On cross, Mr Nicholas Johnson KC for the prosecution sought to initially to shift blame from the old hospital premises and poor maintenance onto adults putting things down sinks and thus causing the flooding. He continued in this way by having the plumber confirm that while events described in the report may have taken a basin here or there out of service, there were always hand washing facilities available around the unit.
During cross, Mr Mansutti recalled and described a further incident not recorded in the hospital system (therefore demonstrating that the hospital data system for recording incidents and maintenance was incomplete) in which sewerage had flooded neonatal room 1. He said he recalled it because of the disgust it had evoked and that work had been done to move that particular burst pipe around and away from the room. Mr Johnson KC’s final rejoinder was that half of the incidents listed during evidence in chief occured outside the neonatal unit, to which Mr Mansutti replied that there should not have been a direct effect on the (neonatal) unit for those days.
For several reasons this witness’ testimony, and the prosecutor’s manner during cross examination, stood out to me.
Hospital Wastewater (HWW) is a well known and common source of some very lethal disinfectant- and antibiotic-resistant pathogens. Even with the best measures of hospital care worker (HCW) cleanliness and aseptic technique they have been seen to persist on surfaces and in fixtures, and to compomise already infirm patients, long after the original colonisation of the pathogen.
There have been many hundreds of reports of outbreaks related to HWW pathogens in hospitals, mostly in ICU and NICU units, over the last four decades. However, and somewhat incredibly, some systematic reviews have shown that while incidents have increased in almost every other country during the last decade, reports from NHS hospitals have declined to, in some cases, zero. With some studies failing to identify any reports of outbreaks in the UK since 1989 (e.g.: Hu & Robinson, 2010). It would be incredible (meaning not credible) to think that they are occuring everywhere else in the world EXCEPT the UK. This suggests that doctors in the UK are either: (i) failing to test for cases; (ii) failing to identify cases; (iii) failing to report and document cases; (iv) failing to publish such reports; or (v) an institutional policy to cover up the existence of some outbreaks.
That the final imputation from the prosecution barrister and the response he clearly intended the jury to hear1 were intended to mislead the jury into believing that if a HWW incident occured in the area next door to the neonatal unit, this could not lead to transferance of potentially harmful pathogens into the neonatal unit. As we will see as my series of articles progresses, this is not the case. The ways in which some HWW pathogens can be unwittingly transferred across hospital campuses, and even between hospitals, is simply mindboggling.

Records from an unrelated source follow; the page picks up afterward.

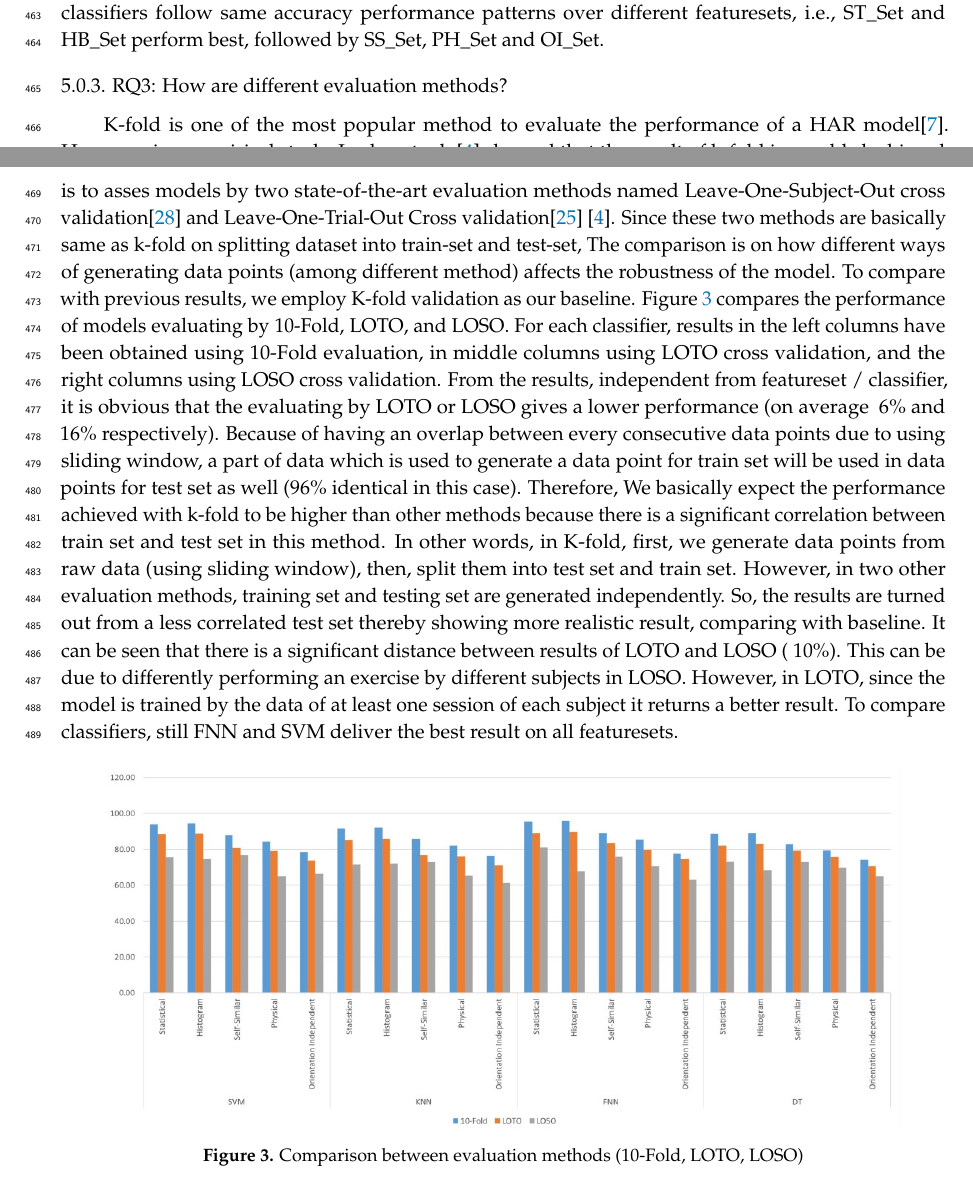
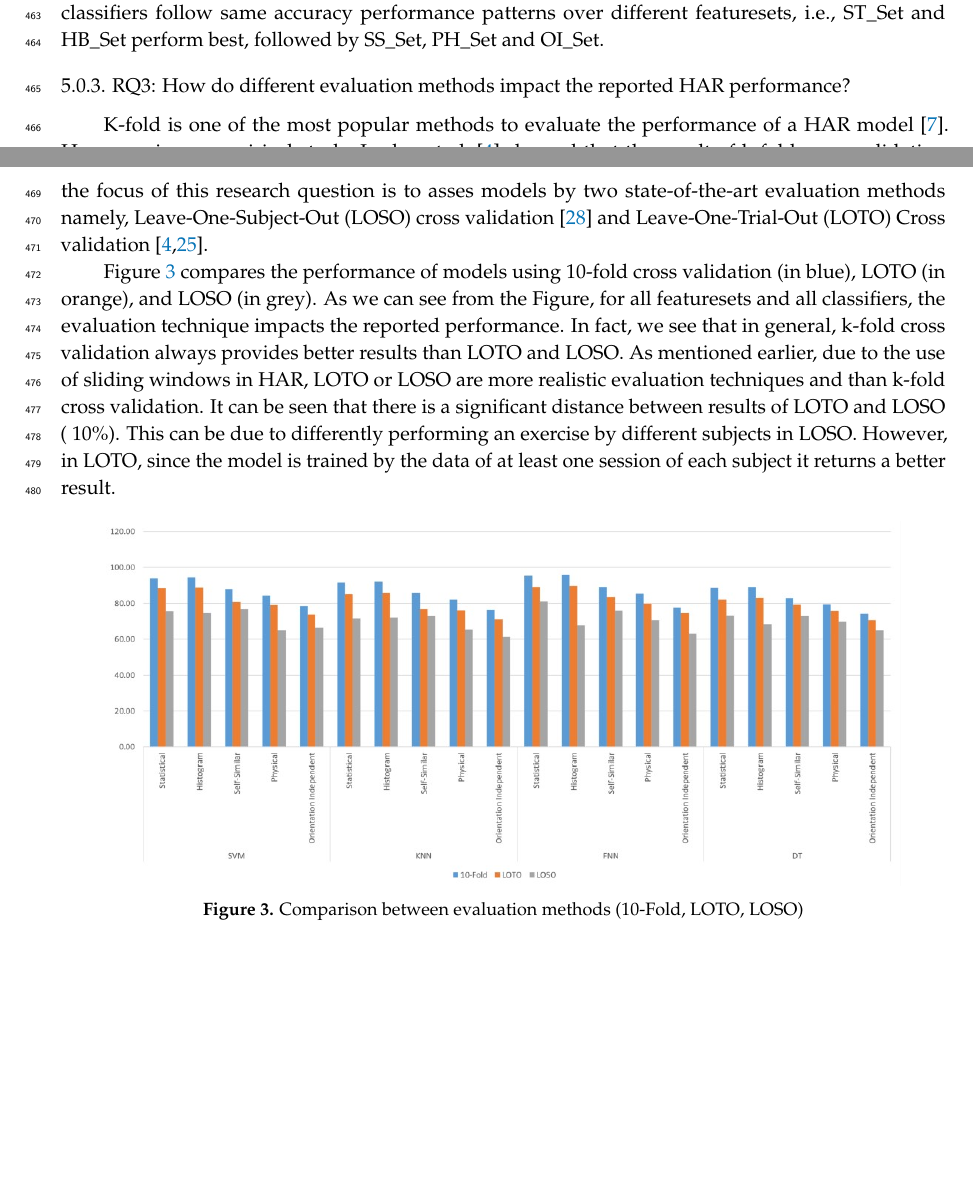
Before and after one commit to h0111in/har_p2, a LaTeX paper (MDPI_template/template.tex): two parts of pages 13 and 14 of 18, joined at a grey line, cut so that both start at the same text, the shorter picture padded with empty space. Compiled offline with pdfLaTeX.

Commit message:
update RQ3

```diff
--- a/MDPI_template/template.tex
+++ b/MDPI_template/template.tex
@@ -511,9 +511,14 @@ A expected and confirmed by our results in RQ1, different classifiers perform di
 Table~\ref{accuracy_classifier_featureset} summarizes the classification results for each classifier over all featuresets.  From analysing the behaviour of classifiers, it emerges that \textbf{FNN and SVM provide the best results on all featuresets, allowing to correctly recognize activities on average 89.04\% and 87.82\% of data points, respectively}. On the other hand, the other classifiers achieve an accuracy of 85.50\% and 82.83\% of accuracy for KNN and DT, respectively. Overall, the highest accuracy achieved by the FNN is 95.89\% for Histogram features \textit{set\_B}, while the worst accuracy is 74.02\% obtained by DT. In the majority of the cases, the classifiers follow same accuracy performance patterns over different featuresets, i.e., ST\_Set and HB\_Set perform best, followed by SS\_Set, PH\_Set and OI\_Set.
 
 
-\subsubsection{RQ3: How are different evaluation methods?}
-K-fold is one of the most popular method to evaluate the performance of a HAR model\cite{wang2019survey}. However, in a empirical study, Jordao et. al. \cite{jordao2018human} showed that the result of k-fold is capable be biased when using sliding window in generating data points. Therefore, the focus of this research question is to asses models by two state-of-the-art evaluation methods named Leave-One-Subject-Out cross validation\cite{liu2011multisensor} and Leave-One-Trial-Out Cross validation\cite{sena2018multiscale} \cite{jordao2018human}. Since these two methods are basically same as k-fold on splitting dataset into train-set and test-set, The comparison is on how different ways of generating data points (among different method) affects the robustness of the model. To compare with previous results, we employ K-fold validation as our baseline. Figure \ref{fig:evaluation_comparison} compares the performance of models evaluating by 10-Fold, LOTO, and LOSO. For each classifier, results in the left columns have been obtained using 10-Fold evaluation, in middle columns using LOTO cross validation, and the right columns using LOSO cross validation. From the results, independent from featureset / classifier, it is obvious that the evaluating by LOTO or LOSO gives a lower performance (on average ~6\% and ~16\% respectively).
-Because of having an overlap between every consecutive data points due to using sliding window, a part of data which is used to generate a data point for train set will be used in data points for test set as well (96\% identical in this case). Therefore, We basically expect the performance achieved with k-fold to be higher than other methods because there is a significant correlation between train set and test set in this method. In other words, in K-fold, first, we generate data points from raw data (using sliding window), then, split them into test set and train set. However, in two other evaluation methods, training set and testing set are generated independently. So, the results are turned out from a less correlated test set thereby showing more realistic result, comparing with baseline. It can be seen that there is a significant distance between results of LOTO and LOSO (~10\%). This can be due to differently performing an exercise by different subjects in LOSO. However, in LOTO, since the model is trained by the data of at least one session of each subject it returns a better result. To compare classifiers, still FNN and SVM deliver the best result on all featuresets.
+\subsubsection{RQ3: How do different evaluation methods impact the reported HAR performance?}
+
+K-fold is one of the most popular methods to evaluate the performance of a HAR model~\cite{wang2019survey}. However, in an empirical study, Jordao et al.~\cite{jordao2018human} showed that the result of k-fold cross validation can be biased when using sliding windows, a technique that is commonly used in HAR. Therefore, the focus of this research question is to asses models by two state-of-the-art evaluation methods namely, Leave-One-Subject-Out (LOSO) cross validation~\cite{liu2011multisensor} and Leave-One-Trial-Out (LOTO) Cross validation~\cite{sena2018multiscale,jordao2018human}.
+
+Figure~\ref{fig:evaluation_comparison} compares the performance of models using 10-fold cross validation (in blue), LOTO (in orange), and LOSO (in grey). As we can see from the Figure, for all featuresets and all classifiers, the evaluation technique impacts the reported performance. In fact, we see that in general, k-fold cross validation always provides better results than LOTO and LOSO. As mentioned earlier, due to the use of sliding windows in HAR, LOTO or LOSO are more realistic evaluation techniques and than k-fold cross validation. It can be seen that there is a significant distance between results of LOTO and LOSO (~10\%). This can be due to differently performing an exercise by different subjects in LOSO. However, in LOTO, since the model is trained by the data of at least one session of each subject it returns a better result.
+
+%For each classifier, results in the left columns have been obtained using 10-Fold evaluation, in middle columns using LOTO cross validation, and the right columns using LOSO cross validation. From the results, independent from featureset / classifier, it is obvious that the evaluating by LOTO or LOSO gives a lower performance (on average ~6\% and ~16\% respectively).
+%Because of having an overlap between every consecutive data points due to using sliding window, a part of data which is used to generate a data point for train set will be used in data points for test set as well (96\% identical in this case). Therefore, We basically expect the performance achieved with k-fold to be higher than other methods because there is a significant correlation between train set and test set in this method. In other words, in K-fold, first, we generate data points from raw data (using sliding window), then, split them into test set and train set. However, in two other evaluation methods, training set and testing set are generated independently. So, the results are turned out from a less correlated test set thereby showing more realistic result, comparing with baseline. It can be seen that there is a significant distance between results of LOTO and LOSO (~10\%). This can be due to differently performing an exercise by different subjects in LOSO. However, in LOTO, since the model is trained by the data of at least one session of each subject it returns a better result. To compare classifiers, still FNN and SVM deliver the best result on all featuresets.
 
 
 \begin{figure}[H]
```
Also changed, not shown: MDPI_template/template.tex (3 more changed lines).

In the next article we will consider the most frequent and therefore most likely pathogens that can colonise a hospital ward, especially as it relates to HWW. Over the course of the next couple of articles we will look at research that shows that HWW pathogens colonise neonatal units more frequently than any other part of the hospital, that they infect premature and underweight babies more often than any other patient, and consider the pathophysiology of HWW pathogen infection and compare it to the signs and symptoms described by the medical witnesses in Lucy’s case.
The next post in this series can be found here
It is commonly taught in legal schools that you don’t ask a question you don’t already know the answer to. In this case the response received from Mr Mansutti was very likely the response Mr Johnson intended the jury to hear.